Try it: Each line in the listing below that includes "private" should be counted; give the total and nothing more.
── Given records ──
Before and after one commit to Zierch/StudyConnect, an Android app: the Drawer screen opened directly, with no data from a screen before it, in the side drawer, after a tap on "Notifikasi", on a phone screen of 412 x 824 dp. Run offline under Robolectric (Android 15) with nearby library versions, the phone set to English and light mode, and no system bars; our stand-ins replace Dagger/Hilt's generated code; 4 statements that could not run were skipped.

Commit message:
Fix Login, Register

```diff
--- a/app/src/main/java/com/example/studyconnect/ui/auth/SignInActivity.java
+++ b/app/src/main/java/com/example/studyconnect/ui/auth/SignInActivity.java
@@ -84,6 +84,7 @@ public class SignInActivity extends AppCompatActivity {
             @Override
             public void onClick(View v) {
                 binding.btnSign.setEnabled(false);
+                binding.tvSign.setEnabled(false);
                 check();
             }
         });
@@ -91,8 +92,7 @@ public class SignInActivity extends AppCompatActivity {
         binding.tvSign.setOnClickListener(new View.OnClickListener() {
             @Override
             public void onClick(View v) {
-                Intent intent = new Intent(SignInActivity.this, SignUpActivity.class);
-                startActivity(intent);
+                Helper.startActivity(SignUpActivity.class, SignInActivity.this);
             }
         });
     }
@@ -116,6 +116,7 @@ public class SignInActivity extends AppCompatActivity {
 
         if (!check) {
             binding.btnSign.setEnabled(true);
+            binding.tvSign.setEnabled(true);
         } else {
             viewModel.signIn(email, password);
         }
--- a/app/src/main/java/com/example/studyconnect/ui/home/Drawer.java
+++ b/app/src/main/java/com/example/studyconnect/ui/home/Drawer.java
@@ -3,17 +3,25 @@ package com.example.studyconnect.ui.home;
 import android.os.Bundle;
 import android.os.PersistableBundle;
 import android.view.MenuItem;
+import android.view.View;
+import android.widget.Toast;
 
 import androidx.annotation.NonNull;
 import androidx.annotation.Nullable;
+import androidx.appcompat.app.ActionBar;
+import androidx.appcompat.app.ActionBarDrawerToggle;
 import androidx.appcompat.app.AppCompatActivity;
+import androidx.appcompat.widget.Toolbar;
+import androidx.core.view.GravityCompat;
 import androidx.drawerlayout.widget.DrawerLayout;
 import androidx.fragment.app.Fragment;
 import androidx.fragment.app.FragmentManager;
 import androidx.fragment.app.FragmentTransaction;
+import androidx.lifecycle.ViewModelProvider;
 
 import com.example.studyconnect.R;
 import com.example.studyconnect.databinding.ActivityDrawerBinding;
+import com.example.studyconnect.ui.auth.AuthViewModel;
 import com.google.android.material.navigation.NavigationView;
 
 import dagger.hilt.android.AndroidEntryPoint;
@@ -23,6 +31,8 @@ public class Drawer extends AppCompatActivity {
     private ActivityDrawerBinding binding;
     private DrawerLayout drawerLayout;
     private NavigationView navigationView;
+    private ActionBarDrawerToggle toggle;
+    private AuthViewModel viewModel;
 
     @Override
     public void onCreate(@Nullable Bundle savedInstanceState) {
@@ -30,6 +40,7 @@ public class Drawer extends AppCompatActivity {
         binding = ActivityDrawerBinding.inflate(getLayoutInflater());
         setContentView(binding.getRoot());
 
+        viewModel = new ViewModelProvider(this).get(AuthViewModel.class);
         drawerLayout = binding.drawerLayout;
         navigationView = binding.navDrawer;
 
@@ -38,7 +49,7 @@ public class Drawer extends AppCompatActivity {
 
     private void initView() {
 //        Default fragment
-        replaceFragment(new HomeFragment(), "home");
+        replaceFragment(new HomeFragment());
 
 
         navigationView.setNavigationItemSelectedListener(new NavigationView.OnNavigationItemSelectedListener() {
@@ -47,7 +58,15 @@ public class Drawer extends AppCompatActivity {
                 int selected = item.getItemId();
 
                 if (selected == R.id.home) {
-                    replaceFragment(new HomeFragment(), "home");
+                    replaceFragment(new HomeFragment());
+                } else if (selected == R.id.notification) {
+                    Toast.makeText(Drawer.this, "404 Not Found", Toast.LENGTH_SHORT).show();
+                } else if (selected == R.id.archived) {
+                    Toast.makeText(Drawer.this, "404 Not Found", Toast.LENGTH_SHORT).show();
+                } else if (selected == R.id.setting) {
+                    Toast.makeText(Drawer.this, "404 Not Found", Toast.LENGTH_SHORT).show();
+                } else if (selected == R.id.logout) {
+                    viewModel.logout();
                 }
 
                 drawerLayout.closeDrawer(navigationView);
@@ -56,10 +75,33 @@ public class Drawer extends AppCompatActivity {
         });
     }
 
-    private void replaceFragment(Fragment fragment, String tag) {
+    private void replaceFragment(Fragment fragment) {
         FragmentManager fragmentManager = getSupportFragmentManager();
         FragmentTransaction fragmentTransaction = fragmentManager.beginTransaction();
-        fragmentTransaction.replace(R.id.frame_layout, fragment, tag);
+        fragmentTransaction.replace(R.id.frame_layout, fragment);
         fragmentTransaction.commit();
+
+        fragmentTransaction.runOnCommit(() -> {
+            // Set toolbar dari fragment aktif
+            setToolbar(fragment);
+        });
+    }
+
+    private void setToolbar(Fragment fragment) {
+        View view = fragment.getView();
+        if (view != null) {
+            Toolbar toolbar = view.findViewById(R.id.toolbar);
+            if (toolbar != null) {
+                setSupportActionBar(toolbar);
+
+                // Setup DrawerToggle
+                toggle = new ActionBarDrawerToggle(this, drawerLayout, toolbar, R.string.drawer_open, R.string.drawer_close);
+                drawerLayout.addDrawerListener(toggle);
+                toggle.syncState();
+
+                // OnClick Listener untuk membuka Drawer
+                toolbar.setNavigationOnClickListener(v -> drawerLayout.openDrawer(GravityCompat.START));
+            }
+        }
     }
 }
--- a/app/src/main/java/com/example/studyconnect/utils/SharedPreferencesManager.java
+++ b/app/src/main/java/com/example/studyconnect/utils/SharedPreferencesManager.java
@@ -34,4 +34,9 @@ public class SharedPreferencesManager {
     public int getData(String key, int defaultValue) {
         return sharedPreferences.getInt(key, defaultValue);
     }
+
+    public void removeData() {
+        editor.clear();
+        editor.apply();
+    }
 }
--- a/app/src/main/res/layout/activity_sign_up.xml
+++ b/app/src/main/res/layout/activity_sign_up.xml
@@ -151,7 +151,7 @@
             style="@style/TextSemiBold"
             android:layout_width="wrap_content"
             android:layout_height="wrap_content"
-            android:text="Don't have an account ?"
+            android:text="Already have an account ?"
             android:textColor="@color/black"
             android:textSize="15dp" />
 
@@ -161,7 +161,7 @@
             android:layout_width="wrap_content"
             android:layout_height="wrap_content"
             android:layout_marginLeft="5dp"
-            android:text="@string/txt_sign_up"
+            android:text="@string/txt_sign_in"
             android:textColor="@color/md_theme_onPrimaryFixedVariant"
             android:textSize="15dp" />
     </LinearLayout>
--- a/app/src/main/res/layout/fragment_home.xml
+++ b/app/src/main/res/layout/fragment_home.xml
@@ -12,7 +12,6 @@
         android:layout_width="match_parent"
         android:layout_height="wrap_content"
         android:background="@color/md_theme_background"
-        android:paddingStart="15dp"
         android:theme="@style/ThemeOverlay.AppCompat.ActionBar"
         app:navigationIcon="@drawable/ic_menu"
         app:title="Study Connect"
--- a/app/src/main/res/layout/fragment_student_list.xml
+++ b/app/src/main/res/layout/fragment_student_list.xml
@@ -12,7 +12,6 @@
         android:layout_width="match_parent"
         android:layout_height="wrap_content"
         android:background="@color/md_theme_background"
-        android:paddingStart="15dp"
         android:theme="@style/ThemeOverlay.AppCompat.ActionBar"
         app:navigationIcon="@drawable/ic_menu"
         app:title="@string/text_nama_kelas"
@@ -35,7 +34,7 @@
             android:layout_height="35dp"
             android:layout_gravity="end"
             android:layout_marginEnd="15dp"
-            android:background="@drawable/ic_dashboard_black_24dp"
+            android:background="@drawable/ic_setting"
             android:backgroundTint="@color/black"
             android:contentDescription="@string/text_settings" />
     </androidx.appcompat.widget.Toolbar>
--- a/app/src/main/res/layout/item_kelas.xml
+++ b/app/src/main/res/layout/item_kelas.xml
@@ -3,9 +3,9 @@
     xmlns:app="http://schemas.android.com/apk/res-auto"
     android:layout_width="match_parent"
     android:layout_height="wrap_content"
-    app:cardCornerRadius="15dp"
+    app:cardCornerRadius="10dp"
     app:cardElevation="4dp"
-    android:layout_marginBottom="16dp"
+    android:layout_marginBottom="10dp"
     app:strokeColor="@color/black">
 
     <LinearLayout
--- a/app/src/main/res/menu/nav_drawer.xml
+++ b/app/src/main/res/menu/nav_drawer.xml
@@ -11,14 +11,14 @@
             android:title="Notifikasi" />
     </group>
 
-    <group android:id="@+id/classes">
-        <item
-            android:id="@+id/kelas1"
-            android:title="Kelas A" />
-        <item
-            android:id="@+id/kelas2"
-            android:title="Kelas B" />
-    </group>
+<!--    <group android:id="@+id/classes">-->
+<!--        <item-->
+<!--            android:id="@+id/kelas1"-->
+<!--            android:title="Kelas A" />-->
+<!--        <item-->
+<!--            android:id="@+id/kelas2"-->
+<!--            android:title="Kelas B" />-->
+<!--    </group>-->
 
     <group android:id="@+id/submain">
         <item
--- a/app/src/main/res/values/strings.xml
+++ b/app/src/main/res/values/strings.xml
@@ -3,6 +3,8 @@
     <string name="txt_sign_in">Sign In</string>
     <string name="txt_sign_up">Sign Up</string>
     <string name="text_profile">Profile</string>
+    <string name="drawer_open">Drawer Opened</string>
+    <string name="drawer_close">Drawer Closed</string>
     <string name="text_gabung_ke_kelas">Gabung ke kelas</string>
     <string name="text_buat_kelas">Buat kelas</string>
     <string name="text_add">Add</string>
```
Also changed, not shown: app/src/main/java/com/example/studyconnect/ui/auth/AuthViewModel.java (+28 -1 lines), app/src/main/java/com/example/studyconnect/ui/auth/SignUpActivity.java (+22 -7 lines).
───
Solution to this task: 9